» **Your task**: Records follow. Select each line holding "merge".

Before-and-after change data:
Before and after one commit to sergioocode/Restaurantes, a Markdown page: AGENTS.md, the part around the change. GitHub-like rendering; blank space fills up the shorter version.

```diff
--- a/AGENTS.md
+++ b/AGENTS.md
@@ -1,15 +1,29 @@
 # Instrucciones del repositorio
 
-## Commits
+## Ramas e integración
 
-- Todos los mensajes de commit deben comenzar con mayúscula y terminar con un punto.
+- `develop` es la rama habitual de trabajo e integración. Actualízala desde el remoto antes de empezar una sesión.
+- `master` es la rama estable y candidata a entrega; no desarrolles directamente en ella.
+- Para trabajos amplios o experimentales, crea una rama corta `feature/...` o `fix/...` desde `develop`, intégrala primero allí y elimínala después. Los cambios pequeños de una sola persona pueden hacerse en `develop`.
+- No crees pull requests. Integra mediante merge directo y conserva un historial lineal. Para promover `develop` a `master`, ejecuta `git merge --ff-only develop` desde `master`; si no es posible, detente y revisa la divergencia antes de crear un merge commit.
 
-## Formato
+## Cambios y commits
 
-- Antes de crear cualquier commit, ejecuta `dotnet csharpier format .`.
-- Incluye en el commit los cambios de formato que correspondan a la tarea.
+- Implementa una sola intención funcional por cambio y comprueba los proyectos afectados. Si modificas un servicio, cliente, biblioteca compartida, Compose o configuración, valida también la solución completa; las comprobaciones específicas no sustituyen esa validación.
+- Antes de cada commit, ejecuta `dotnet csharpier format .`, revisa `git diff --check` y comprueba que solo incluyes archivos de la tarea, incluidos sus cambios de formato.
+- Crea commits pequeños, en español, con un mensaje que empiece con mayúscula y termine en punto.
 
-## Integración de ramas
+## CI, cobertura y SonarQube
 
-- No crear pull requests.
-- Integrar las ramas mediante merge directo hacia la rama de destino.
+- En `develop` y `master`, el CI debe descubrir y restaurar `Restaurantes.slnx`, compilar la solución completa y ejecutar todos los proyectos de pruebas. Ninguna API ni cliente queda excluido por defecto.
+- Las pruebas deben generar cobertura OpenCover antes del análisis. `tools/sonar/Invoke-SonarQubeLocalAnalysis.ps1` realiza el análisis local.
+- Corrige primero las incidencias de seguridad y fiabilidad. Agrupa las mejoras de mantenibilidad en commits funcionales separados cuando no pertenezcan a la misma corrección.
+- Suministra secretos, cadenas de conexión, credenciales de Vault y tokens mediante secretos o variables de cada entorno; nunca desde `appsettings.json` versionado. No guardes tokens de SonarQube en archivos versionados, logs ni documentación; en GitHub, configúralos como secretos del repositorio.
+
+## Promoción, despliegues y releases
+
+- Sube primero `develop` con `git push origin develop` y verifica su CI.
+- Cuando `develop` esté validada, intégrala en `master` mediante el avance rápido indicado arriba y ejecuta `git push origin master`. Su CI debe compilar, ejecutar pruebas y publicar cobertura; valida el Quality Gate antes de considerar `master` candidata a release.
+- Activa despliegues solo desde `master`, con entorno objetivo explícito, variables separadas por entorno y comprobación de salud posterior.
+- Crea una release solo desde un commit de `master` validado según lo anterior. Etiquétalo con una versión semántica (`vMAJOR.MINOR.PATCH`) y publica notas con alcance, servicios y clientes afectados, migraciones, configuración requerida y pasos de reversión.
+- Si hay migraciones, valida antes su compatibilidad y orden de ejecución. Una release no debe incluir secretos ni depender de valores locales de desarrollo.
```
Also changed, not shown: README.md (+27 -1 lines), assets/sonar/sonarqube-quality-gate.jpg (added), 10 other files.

» **Task solution**:
+- No crees pull requests. Integra mediante merge directo y conserva un historial lineal. Para promover `develop` a `master`, ejecuta `git merge --ff-only develop` desde `master`; si no es posible, detente y revisa la divergencia antes de crear un merge commit.
-- Integrar las ramas mediante merge directo hacia la rama de destino.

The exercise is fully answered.